(Change detection outputs)
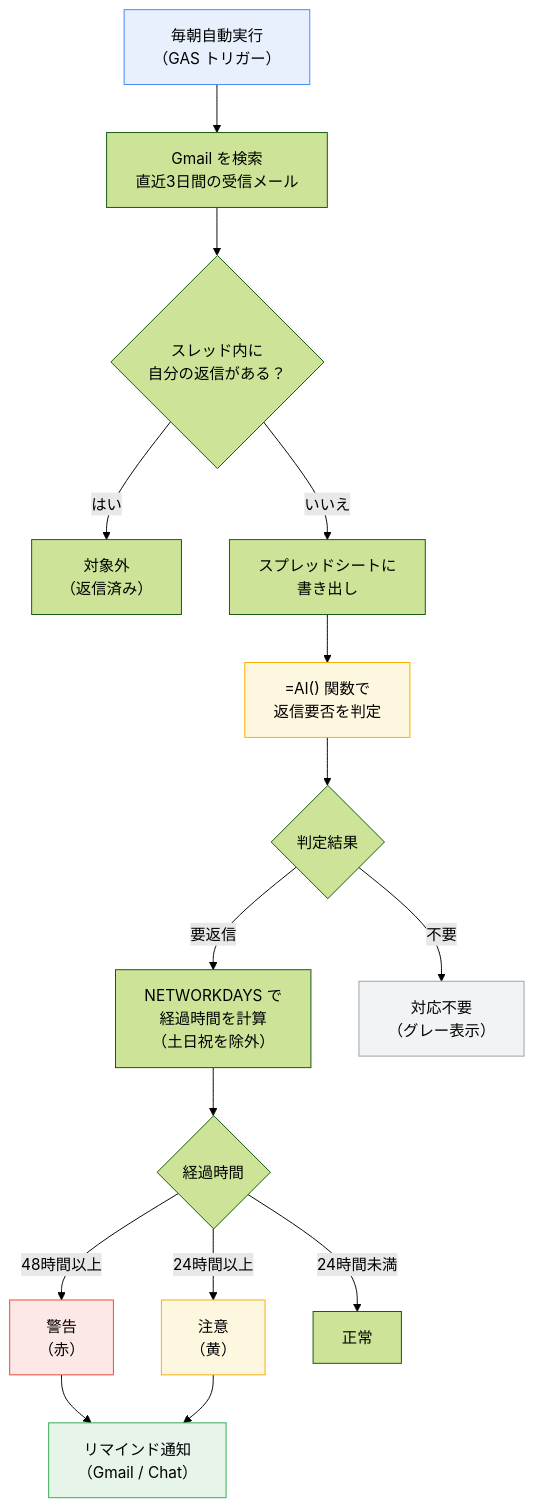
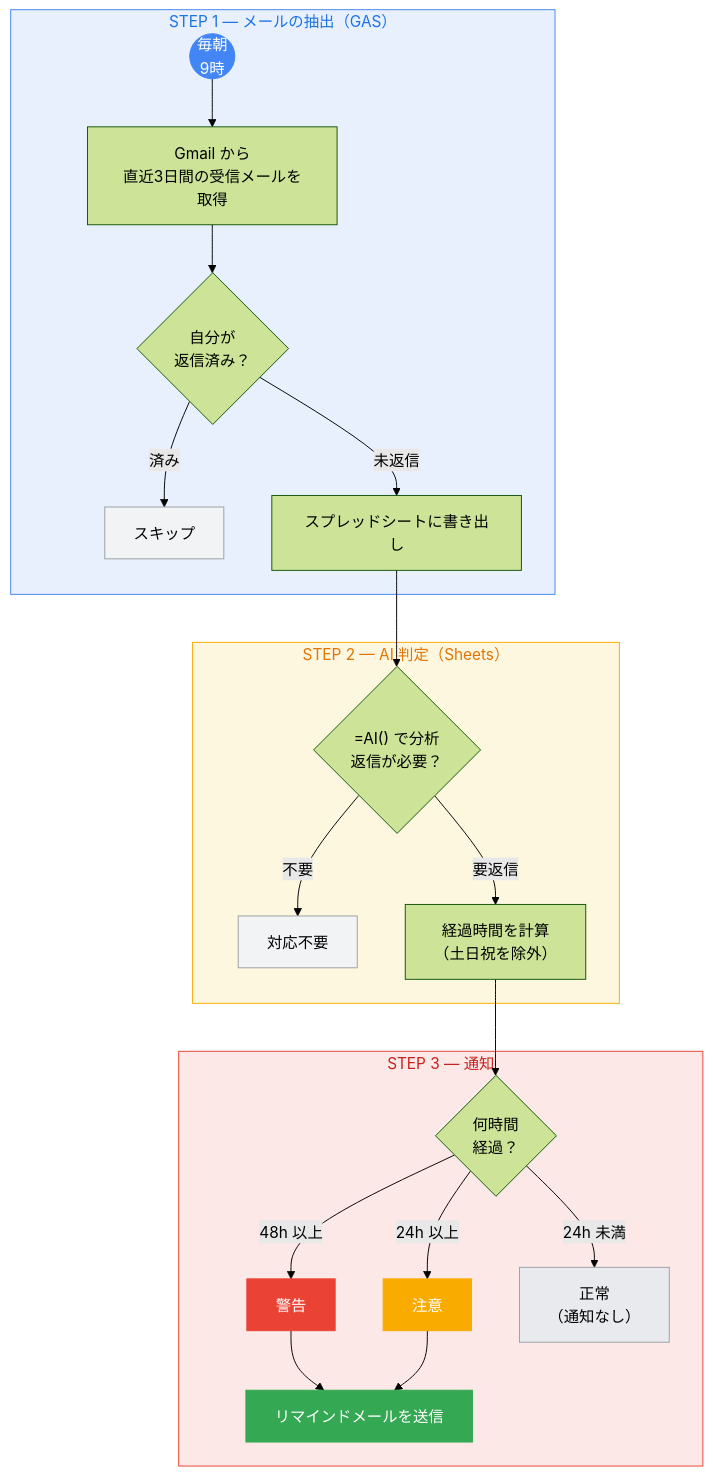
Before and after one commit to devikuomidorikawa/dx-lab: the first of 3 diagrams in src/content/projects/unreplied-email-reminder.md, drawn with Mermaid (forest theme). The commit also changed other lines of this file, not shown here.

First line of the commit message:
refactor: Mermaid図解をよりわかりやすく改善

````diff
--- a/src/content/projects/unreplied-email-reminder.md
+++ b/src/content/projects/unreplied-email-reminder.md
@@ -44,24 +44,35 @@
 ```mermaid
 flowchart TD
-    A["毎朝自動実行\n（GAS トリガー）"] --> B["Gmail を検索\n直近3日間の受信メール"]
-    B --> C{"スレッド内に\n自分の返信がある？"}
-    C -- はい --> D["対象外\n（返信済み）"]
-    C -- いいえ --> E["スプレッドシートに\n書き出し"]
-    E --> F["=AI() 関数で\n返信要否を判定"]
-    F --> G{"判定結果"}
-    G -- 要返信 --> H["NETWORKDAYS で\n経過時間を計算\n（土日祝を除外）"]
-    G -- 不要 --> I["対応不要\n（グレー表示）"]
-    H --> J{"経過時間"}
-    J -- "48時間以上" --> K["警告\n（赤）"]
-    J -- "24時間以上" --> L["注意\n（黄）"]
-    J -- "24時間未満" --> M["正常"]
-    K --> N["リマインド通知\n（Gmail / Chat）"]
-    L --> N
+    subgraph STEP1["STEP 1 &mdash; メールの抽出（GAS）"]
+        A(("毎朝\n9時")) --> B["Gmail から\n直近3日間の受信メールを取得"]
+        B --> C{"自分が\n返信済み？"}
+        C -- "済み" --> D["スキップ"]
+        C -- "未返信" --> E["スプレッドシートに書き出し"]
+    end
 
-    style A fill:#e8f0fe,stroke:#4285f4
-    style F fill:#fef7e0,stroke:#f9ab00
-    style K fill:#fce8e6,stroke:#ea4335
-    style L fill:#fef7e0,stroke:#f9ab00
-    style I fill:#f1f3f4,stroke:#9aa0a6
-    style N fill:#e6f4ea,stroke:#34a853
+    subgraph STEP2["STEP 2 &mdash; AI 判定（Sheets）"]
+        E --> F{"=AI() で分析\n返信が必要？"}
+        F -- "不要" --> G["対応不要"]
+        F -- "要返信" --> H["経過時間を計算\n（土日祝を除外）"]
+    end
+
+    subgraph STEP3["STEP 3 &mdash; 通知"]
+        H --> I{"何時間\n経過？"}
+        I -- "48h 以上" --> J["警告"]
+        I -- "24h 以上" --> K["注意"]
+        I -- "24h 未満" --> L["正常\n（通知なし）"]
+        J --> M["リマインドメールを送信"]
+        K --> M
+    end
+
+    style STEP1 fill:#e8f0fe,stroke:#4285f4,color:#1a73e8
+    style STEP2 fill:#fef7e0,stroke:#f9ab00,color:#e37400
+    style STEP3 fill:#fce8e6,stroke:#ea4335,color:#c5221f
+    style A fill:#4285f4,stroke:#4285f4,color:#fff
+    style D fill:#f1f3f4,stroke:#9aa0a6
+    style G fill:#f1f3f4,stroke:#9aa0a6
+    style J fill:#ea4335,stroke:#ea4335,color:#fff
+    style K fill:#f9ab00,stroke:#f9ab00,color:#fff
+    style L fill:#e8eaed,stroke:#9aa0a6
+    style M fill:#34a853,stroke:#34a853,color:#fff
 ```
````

---

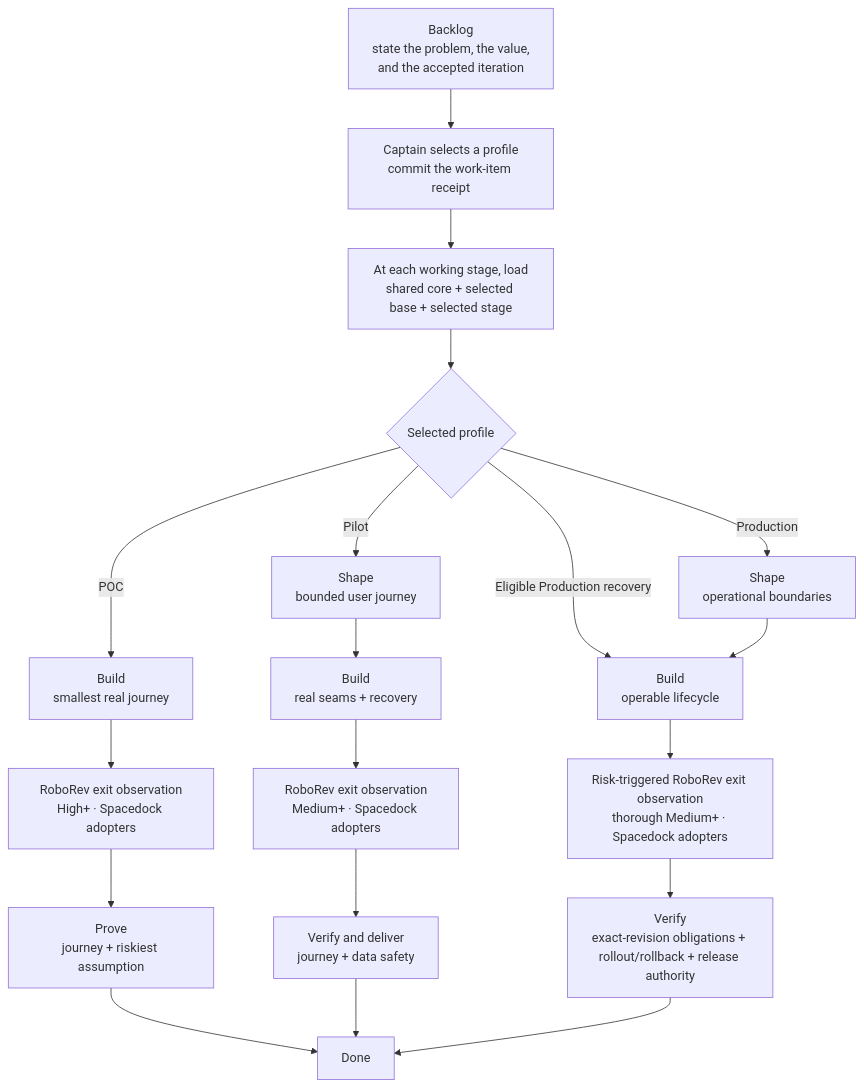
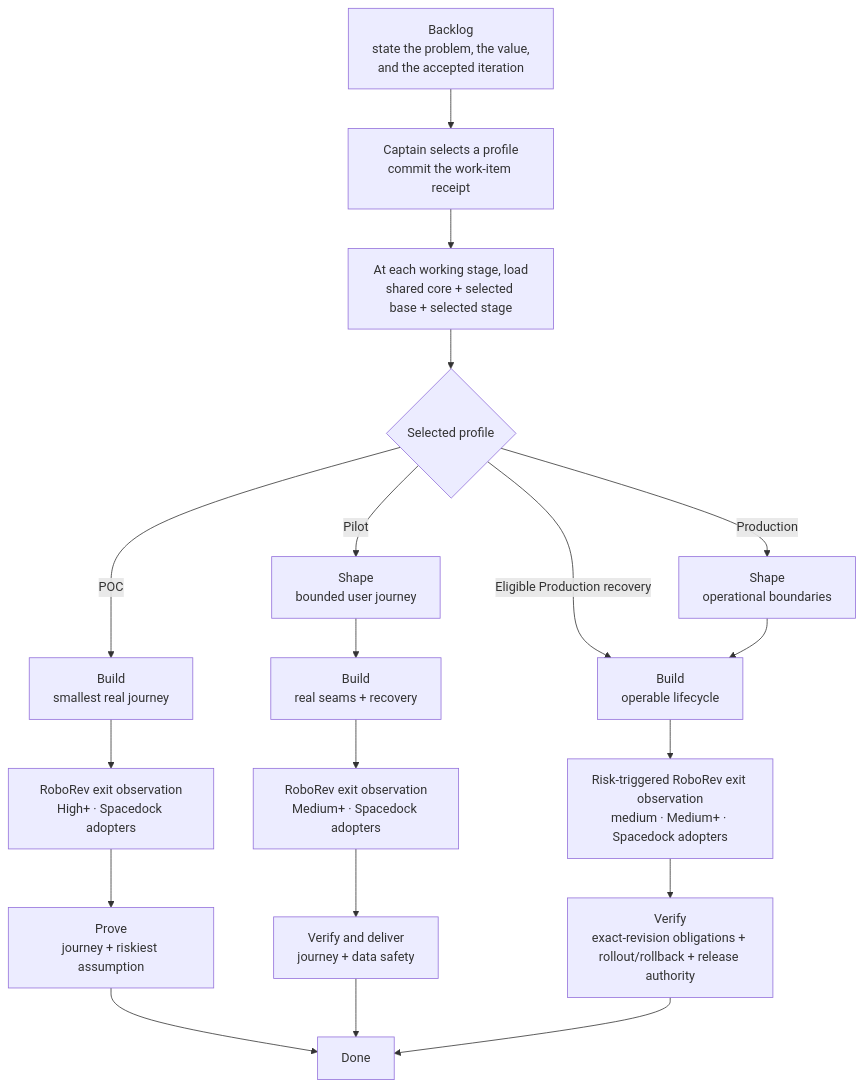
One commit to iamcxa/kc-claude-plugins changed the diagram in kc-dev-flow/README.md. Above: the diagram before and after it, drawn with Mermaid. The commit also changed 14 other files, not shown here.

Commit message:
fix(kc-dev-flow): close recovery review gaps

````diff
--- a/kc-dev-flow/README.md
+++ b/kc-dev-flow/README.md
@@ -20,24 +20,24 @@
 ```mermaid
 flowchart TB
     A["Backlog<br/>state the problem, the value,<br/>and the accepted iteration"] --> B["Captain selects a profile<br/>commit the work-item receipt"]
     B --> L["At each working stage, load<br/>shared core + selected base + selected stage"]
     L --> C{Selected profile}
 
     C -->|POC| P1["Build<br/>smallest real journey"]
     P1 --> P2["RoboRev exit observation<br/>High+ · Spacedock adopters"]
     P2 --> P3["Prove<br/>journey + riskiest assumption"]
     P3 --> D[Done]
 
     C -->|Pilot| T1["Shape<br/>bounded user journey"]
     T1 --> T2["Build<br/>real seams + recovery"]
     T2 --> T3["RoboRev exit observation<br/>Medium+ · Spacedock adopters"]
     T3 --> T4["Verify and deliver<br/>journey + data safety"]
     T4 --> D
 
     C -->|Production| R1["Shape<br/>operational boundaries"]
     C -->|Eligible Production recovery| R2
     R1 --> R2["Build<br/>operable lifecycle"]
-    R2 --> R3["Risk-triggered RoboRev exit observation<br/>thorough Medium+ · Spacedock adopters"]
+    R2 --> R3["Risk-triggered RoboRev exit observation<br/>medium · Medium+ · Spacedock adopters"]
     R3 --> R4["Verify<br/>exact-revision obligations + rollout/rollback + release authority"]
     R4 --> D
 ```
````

--

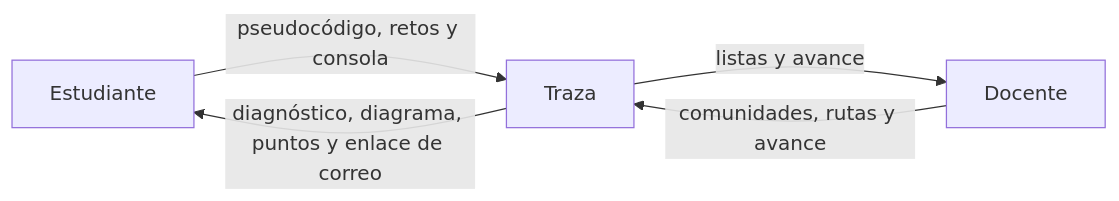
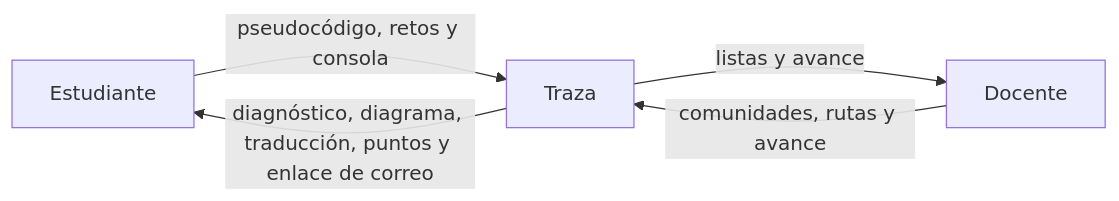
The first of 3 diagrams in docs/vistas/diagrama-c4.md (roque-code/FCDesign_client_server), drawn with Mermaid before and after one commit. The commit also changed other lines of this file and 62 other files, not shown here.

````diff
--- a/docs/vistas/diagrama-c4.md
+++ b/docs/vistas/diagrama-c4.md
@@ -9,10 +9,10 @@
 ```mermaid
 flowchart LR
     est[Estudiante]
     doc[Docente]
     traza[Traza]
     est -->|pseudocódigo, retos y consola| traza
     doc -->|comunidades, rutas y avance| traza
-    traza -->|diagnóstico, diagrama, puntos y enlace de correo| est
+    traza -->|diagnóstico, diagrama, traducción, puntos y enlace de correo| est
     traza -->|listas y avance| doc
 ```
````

**The task:** From the entries above, copy every line that holds the word "color".

**Solution:**
+    style STEP1 fill:#e8f0fe,stroke:#4285f4,color:#1a73e8
+    style STEP2 fill:#fef7e0,stroke:#f9ab00,color:#e37400
+    style STEP3 fill:#fce8e6,stroke:#ea4335,color:#c5221f
+    style A fill:#4285f4,stroke:#4285f4,color:#fff
+    style J fill:#ea4335,stroke:#ea4335,color:#fff
+    style K fill:#f9ab00,stroke:#f9ab00,color:#fff
+    style M fill:#34a853,stroke:#34a853,color:#fff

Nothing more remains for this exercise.